• Exercise
What lines of the data below hold "click"? Show them.

• Source material
◇ ◇ ◇ ◇
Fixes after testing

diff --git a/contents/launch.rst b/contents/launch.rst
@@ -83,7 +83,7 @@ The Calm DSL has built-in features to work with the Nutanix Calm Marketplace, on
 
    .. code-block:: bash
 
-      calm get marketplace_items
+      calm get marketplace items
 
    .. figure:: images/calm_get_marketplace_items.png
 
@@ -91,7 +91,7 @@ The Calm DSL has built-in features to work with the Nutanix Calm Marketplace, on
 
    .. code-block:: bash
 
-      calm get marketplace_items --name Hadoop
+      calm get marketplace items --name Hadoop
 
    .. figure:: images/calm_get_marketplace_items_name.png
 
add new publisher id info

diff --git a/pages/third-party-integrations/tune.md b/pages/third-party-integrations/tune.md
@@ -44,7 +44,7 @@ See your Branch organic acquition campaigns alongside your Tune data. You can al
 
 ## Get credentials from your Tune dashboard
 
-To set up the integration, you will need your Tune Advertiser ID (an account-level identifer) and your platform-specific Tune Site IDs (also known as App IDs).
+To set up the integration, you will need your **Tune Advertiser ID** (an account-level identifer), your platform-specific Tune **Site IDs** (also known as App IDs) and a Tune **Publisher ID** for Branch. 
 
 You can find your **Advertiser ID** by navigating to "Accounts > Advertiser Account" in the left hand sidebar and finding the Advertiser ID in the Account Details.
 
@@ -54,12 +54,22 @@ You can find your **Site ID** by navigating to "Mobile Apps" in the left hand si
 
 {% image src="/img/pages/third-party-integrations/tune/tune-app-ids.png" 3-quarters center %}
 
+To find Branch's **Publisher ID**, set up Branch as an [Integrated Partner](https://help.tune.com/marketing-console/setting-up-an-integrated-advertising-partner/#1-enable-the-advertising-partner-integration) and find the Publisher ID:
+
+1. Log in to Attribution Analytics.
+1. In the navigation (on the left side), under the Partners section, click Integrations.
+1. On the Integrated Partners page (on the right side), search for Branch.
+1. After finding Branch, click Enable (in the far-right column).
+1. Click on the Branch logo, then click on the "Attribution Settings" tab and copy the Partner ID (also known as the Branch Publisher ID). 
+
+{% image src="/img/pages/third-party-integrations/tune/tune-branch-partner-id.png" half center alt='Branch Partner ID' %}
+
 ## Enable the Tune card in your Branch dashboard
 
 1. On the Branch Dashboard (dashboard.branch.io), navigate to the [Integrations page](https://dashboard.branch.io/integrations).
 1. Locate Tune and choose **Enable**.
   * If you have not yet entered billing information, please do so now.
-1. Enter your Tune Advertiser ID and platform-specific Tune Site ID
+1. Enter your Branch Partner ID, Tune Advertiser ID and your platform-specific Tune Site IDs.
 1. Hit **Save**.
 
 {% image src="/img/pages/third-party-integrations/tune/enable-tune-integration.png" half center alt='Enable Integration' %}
◇ ◇ ◇ ◇
• Solution to the exercise
+1. In the navigation (on the left side), under the Partners section, click Integrations.
+1. After finding Branch, click Enable (in the far-right column).
+1. Click on the Branch logo, then click on the "Attribution Settings" tab and copy the Partner ID (also known as the Branch Publisher ID). 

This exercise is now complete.